§ Source data
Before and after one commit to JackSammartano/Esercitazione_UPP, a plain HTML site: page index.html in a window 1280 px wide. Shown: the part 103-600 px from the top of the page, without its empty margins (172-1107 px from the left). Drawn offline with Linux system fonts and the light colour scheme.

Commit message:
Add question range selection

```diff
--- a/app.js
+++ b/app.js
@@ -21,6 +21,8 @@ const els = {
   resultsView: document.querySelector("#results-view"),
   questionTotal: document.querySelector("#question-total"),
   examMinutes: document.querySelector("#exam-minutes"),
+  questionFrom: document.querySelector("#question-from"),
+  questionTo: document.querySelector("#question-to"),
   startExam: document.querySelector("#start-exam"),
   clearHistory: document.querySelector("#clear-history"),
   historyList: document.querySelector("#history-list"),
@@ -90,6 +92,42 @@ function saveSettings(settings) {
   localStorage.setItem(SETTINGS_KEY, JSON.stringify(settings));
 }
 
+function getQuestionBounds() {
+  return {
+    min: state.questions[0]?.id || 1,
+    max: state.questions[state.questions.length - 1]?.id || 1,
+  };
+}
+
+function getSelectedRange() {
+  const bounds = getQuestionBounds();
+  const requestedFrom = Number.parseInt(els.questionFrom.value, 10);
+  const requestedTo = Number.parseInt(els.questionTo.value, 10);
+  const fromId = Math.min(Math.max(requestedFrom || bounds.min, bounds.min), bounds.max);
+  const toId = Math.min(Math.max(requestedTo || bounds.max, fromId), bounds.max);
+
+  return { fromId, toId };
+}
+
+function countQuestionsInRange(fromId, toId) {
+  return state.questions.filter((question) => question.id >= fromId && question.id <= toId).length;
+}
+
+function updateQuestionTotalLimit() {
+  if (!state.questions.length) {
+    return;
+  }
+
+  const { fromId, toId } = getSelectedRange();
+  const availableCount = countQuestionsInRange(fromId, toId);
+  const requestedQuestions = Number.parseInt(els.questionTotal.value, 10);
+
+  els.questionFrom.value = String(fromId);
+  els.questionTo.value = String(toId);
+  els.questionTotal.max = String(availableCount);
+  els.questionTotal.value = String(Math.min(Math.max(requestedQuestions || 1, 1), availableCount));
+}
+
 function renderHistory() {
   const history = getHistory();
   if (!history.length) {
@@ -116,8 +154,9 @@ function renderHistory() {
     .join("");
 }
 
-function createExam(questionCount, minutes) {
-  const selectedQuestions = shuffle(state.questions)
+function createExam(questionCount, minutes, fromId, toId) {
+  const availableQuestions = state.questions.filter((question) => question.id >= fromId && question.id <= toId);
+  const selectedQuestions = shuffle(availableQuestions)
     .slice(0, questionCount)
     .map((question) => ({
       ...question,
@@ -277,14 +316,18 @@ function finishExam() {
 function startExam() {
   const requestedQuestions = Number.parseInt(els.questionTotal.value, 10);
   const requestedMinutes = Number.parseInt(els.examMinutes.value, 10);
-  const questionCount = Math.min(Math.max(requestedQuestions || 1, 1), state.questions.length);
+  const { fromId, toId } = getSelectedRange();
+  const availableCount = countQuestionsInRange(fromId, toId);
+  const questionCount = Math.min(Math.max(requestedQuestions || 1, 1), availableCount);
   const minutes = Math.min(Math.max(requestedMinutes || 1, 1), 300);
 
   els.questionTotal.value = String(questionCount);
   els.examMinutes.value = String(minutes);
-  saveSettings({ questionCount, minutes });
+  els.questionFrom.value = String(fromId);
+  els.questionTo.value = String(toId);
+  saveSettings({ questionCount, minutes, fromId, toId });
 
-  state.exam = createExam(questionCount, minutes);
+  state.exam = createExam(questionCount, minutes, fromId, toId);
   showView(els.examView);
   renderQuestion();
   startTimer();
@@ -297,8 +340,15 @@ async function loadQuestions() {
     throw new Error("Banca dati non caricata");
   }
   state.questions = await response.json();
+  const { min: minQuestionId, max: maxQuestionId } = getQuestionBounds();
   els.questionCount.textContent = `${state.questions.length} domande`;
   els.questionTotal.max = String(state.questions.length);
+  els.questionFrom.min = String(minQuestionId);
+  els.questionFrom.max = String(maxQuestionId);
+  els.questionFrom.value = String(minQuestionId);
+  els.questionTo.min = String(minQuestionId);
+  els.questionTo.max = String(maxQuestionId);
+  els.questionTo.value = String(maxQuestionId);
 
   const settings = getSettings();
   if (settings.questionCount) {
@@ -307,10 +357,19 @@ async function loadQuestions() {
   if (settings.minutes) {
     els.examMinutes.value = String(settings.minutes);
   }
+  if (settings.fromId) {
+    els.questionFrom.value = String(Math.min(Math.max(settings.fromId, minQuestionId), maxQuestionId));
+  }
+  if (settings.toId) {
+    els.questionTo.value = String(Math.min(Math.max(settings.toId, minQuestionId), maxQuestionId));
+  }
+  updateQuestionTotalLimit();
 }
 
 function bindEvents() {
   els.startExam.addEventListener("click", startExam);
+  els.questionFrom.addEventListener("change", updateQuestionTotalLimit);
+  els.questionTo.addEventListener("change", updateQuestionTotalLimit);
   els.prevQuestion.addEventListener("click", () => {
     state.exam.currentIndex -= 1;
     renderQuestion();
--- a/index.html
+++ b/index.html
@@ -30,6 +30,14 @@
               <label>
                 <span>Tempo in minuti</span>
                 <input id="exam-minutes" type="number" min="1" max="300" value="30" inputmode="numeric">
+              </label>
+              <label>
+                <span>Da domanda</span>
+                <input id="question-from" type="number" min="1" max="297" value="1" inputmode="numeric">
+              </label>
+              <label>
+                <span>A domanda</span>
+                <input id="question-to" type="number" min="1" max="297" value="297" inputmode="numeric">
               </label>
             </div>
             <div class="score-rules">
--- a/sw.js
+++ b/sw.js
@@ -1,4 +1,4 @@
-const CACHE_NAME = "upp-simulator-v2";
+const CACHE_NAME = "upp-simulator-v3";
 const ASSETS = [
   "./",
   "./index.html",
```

§ Prompt
When a line of the records has the word "document", pick it out and copy it.

§ Response
   resultsView: document.querySelector("#results-view"),
   questionTotal: document.querySelector("#question-total"),
   examMinutes: document.querySelector("#exam-minutes"),
+  questionFrom: document.querySelector("#question-from"),
+  questionTo: document.querySelector("#question-to"),
   startExam: document.querySelector("#start-exam"),
   clearHistory: document.querySelector("#clear-history"),
   historyList: document.querySelector("#history-list"),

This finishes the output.